Repeat procedure for 0, 10, 20, 30, 60, 70, and 80 degrees. 

 

Record all values on the data sheet and take the average of the 10 shots for each angle. 

 

When done, enter your data manually to iSENSE when instructed. 

 

Visualize with angle on the horizontal axis and see if you can determine a pattern.  Be prepared to discuss the results when you can see how other groups did for data.

 

 

Angle

(deg)

Trial1

(cm)

Trial2

(cm)

Trial3

(cm)

Trial4

(cm)

Trial5

(cm)

Trial6

(cm)

Trial7

(cm)

Trial8

(cm)

Trial9

(cm)

Trial10

(cm)

Average

(cm)
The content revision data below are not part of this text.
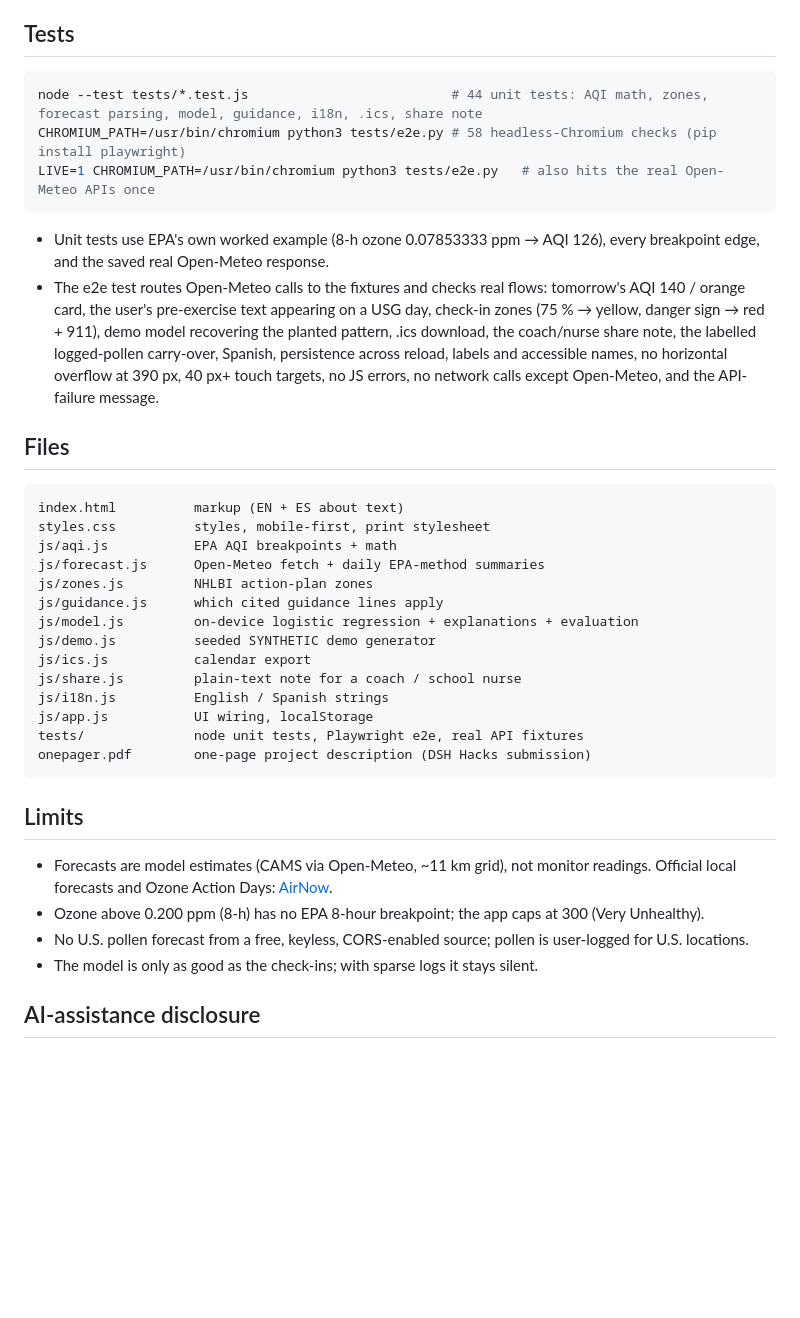
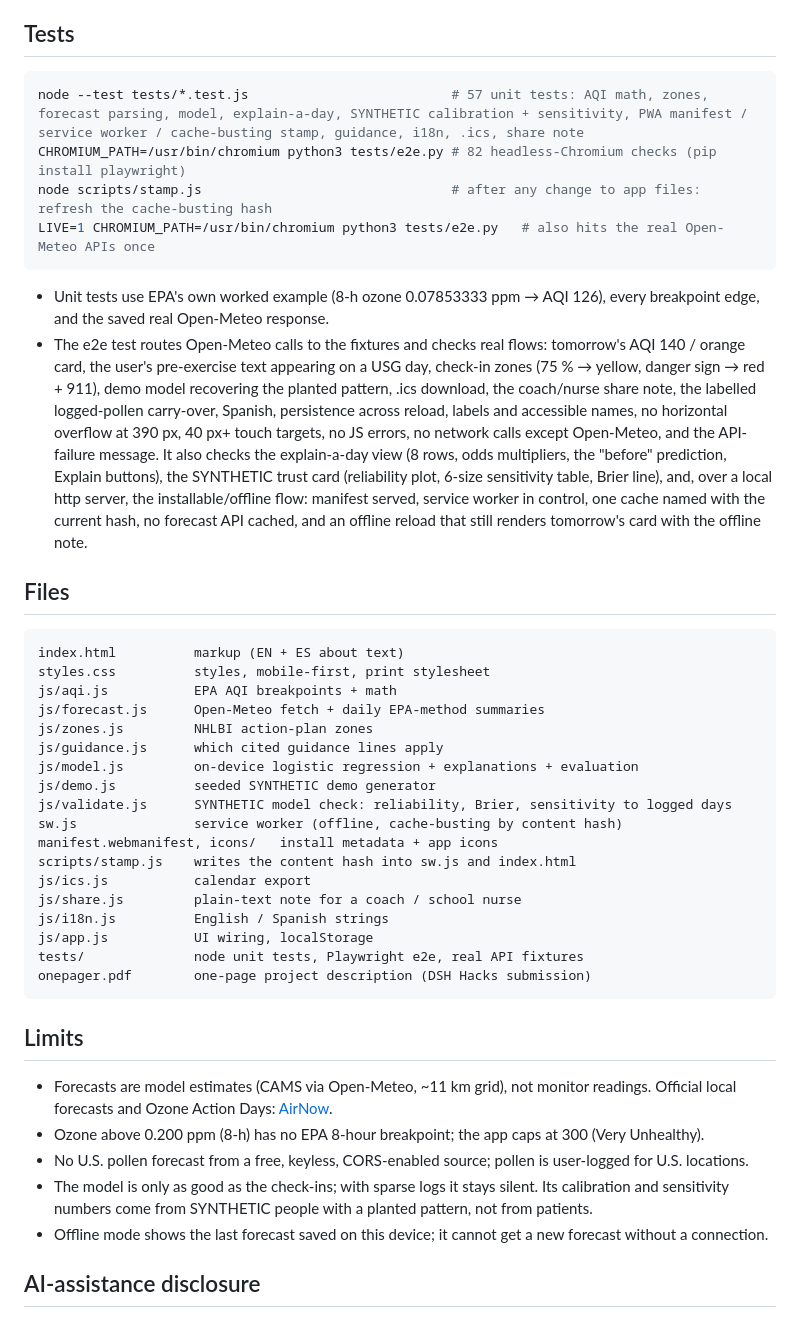
Before and after one commit to draarivpatel-ui/Breatheasy, a Markdown page: README.md, the part around one of its changes. Rendered like a GitHub page; blank space fills up the shorter version.

````diff
--- a/README.md
+++ b/README.md
@@ -80,13 +97,14 @@ Useful URL parameters: `?demo=1` loads the labelled synthetic demo; `?today=YYYY
 ## Tests
 
 ```bash
-node --test tests/*.test.js                          # 44 unit tests: AQI math, zones, forecast parsing, model, guidance, i18n, .ics, share note
-CHROMIUM_PATH=/usr/bin/chromium python3 tests/e2e.py # 58 headless-Chromium checks (pip install playwright)
+node --test tests/*.test.js                          # 57 unit tests: AQI math, zones, forecast parsing, model, explain-a-day, SYNTHETIC calibration + sensitivity, PWA manifest / service worker / cache-busting stamp, guidance, i18n, .ics, share note
+CHROMIUM_PATH=/usr/bin/chromium python3 tests/e2e.py # 82 headless-Chromium checks (pip install playwright)
+node scripts/stamp.js                                # after any change to app files: refresh the cache-busting hash
 LIVE=1 CHROMIUM_PATH=/usr/bin/chromium python3 tests/e2e.py   # also hits the real Open-Meteo APIs once
 ```
 
 - Unit tests use EPA's own worked example (8-h ozone 0.07853333 ppm → AQI 126), every breakpoint edge, and the saved real Open-Meteo response.
-- The e2e test routes Open-Meteo calls to the fixtures and checks real flows: tomorrow's AQI 140 / orange card, the user's pre-exercise text appearing on a USG day, check-in zones (75 % → yellow, danger sign → red + 911), demo model recovering the planted pattern, .ics download, the coach/nurse share note, the labelled logged-pollen carry-over, Spanish, persistence across reload, labels and accessible names, no horizontal overflow at 390 px, 40 px+ touch targets, no JS errors, no network calls except Open-Meteo, and the API-failure message.
+- The e2e test routes Open-Meteo calls to the fixtures and checks real flows: tomorrow's AQI 140 / orange card, the user's pre-exercise text appearing on a USG day, check-in zones (75 % → yellow, danger sign → red + 911), demo model recovering the planted pattern, .ics download, the coach/nurse share note, the labelled logged-pollen carry-over, Spanish, persistence across reload, labels and accessible names, no horizontal overflow at 390 px, 40 px+ touch targets, no JS errors, no network calls except Open-Meteo, and the API-failure message. It also checks the explain-a-day view (8 rows, odds multipliers, the "before" prediction, Explain buttons), the SYNTHETIC trust card (reliability plot, 6-size sensitivity table, Brier line), and, over a local http server, the installable/offline flow: manifest served, service worker in control, one cache named with the current hash, no forecast API cached, and an offline reload that still renders tomorrow's card with the offline note.
 
 ## Files
 
@@ -99,6 +117,10 @@ js/zones.js         NHLBI action-plan zones
 js/guidance.js      which cited guidance lines apply
 js/model.js         on-device logistic regression + explanations + evaluation
 js/demo.js          seeded SYNTHETIC demo generator
+js/validate.js      SYNTHETIC model check: reliability, Brier, sensitivity to logged days
+sw.js               service worker (offline, cache-busting by content hash)
+manifest.webmanifest, icons/   install metadata + app icons
+scripts/stamp.js    writes the content hash into sw.js and index.html
 js/ics.js           calendar export
 js/share.js         plain-text note for a coach / school nurse
 js/i18n.js          English / Spanish strings
@@ -112,7 +134,8 @@ onepager.pdf        one-page project description (DSH Hacks submission)
 - Forecasts are model estimates (CAMS via Open-Meteo, ~11 km grid), not monitor readings. Official local forecasts and Ozone Action Days: [AirNow](https://www.airnow.gov/).
 - Ozone above 0.200 ppm (8-h) has no EPA 8-hour breakpoint; the app caps at 300 (Very Unhealthy).
 - No U.S. pollen forecast from a free, keyless, CORS-enabled source; pollen is user-logged for U.S. locations.
-- The model is only as good as the check-ins; with sparse logs it stays silent.
+- The model is only as good as the check-ins; with sparse logs it stays silent. Its calibration and sensitivity numbers come from SYNTHETIC people with a planted pattern, not from patients.
+- Offline mode shows the last forecast saved on this device; it cannot get a new forecast without a connection.
 
 ## AI-assistance disclosure
 
````
Also changed, not shown: other parts of README.md (+19 -2 lines).
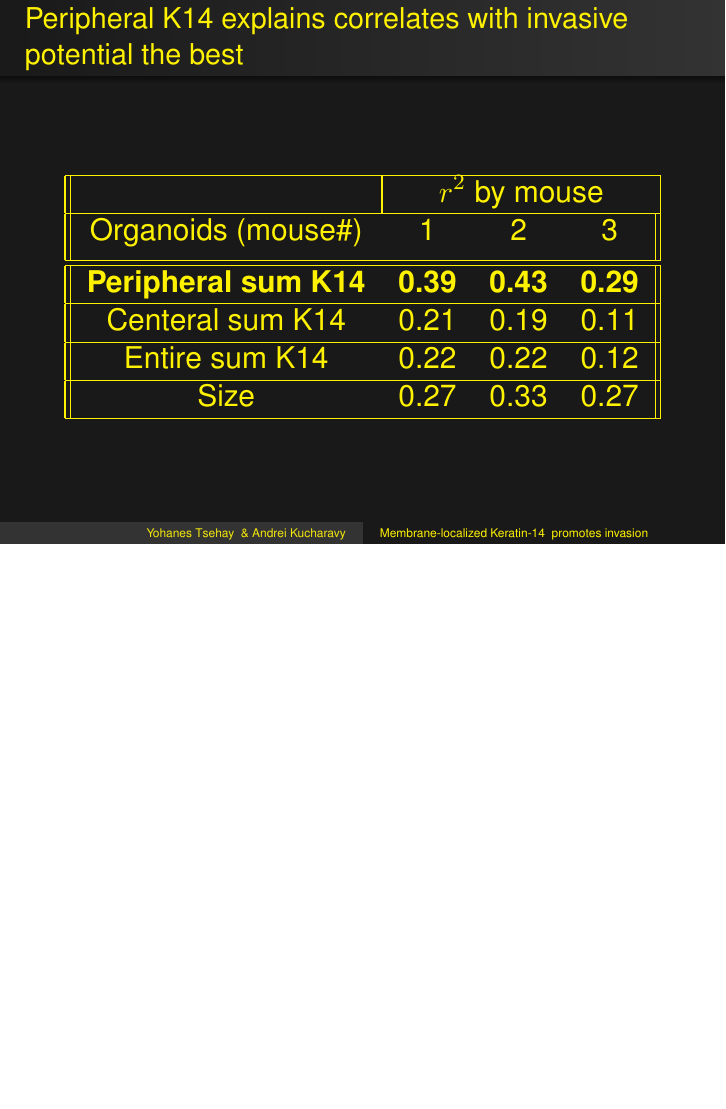
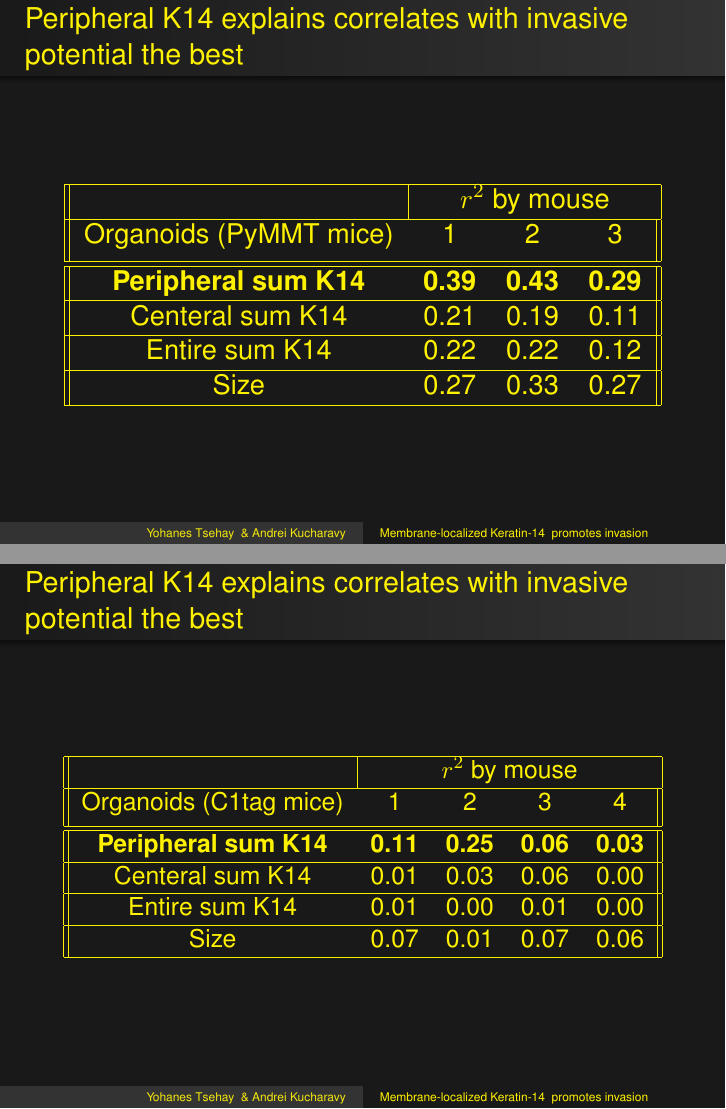
Before and after one commit to yhnnstshy/ibis2D, LaTeX slides (docs/site_visit/main.tex): page 15 of 18 before the commit and pages 15 and 16 of 19 after it, the two joined at a grey line, the shorter picture padded with empty space. Compiled offline with pdfLaTeX.

Commit message:
added the regression results for the C1tag mice

```diff
--- a/docs/site_visit/main.tex
+++ b/docs/site_visit/main.tex
@@ -334,7 +334,7 @@
 			\hline
 			 & \multicolumn{3}{|c|}{$r^2$ by mouse} \\
 			 \hline
-			 Organoids (mouse\#) & 1 & 2 & 3  \\ [0.5ex]
+			 Organoids (PyMMT mice) & 	1 & 2 & 3  \\ [0.5ex]
 			 \hline\hline
 			  \textbf{Peripheral sum K14} & \textbf{0.39} & \textbf{0.43} & \textbf{0.29} \\
 			 \hline
@@ -345,6 +345,32 @@
 %			 K14 Mean & 0.02 & 0.04 & 0.03 \\ [1ex]
 %			 \hline
 			Size & 0.27 & 0.33 & 0.27 \\
+			 \hline
+		\end{tabular}
+		}
+	\end{figure}
+\end{frame}
+
+\begin{frame}
+	\begin{figure}
+		\frametitle{Peripheral K14 explains correlates with invasive potential the best}
+		\centering
+		\resizebox{\textwidth}{!}{
+		 \begin{tabular}{||c c c c c||}
+			\hline
+			 & \multicolumn{4}{|c|}{$r^2$ by mouse} \\
+			 \hline
+			 Organoids (C1tag mice) & 1 & 2 & 3 & 4  \\ [0.5ex]
+			 \hline\hline
+			  \textbf{Peripheral sum K14} & \textbf{0.11} & \textbf{0.25} & \textbf{0.06} & \textbf{0.03} \\
+			 \hline
+			 Centeral sum K14 & 0.01 & 0.03 & 0.06 & 0.00\\
+			 \hline
+			 Entire sum K14 & 0.01 & 0.00 & 0.01 & 0.00\\
+			 \hline
+%			 K14 Mean & 0.02 & 0.04 & 0.03 & xx\\ [1ex]
+%			 \hline
+			Size & 0.07 & 0.01 & 0.07 &  0.06\\
 			 \hline
 		\end{tabular}
 		}
```
Also changed, not shown: docs/site_visit/main.pdf, 2 other files.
80

 

 

 

 

 

 

 

 

 

 

 

70

 

 

 

 

 

 

 

 

 

 

 

60

 

 

 

 

 

 

 

 

 

 

 

45

 

 

 

 

 

 

 

 

 

 

 

30

 

 

 

 

 

 

 

 

 

 

 

20

 

 

 

 

 

 

 

 

 

 

 

10

 

 

 

 

 

 

 

 

 

 

 

0

 

 

 

 

 

 

 

 

 

 

 

 

Questions:

<!--[if !supportLists]-->1)     <!--[endif]--> As you go from 80 degrees to 10 degrees, what happens to how far the balls go?

<!--[if !supportLists]-->2)     <!--[endif]-->What seems to be the angle(s) that produce(s) the greatest distance?

<!--[if !supportLists]-->3)     <!--[endif]-->Does today’s angle match yesterday’s optimal angle?

<!--[if !supportLists]-->4)     <!--[endif]-->Can you account for the angle(s) being the most optimal?

<!--[if !supportLists]-->5)     <!--[endif]-->What would be the result if you fired the ball bearing with more force—would the discrepancy of optimal angle from yesterday’s optimal be greater or smaller?    

 

Were there any difficulties with obtaining or making sense of the data?  Consider the consistency of how hard the gun fired, seeing where the ball bearings landed, and making the measurements with the meter sticks.

 

Do you have a hypothesis to suggest?  If you had the time, how would you test the hypothesis and why? 

 


Fields
Name Units Type of Data
Angle
Degrees (0-90)
Number
Distance of Ball Bearing
cm
Number

Our Data
Name(s): ______________________________________
Date: _________________________________________

Angle Distance of Ball Bearing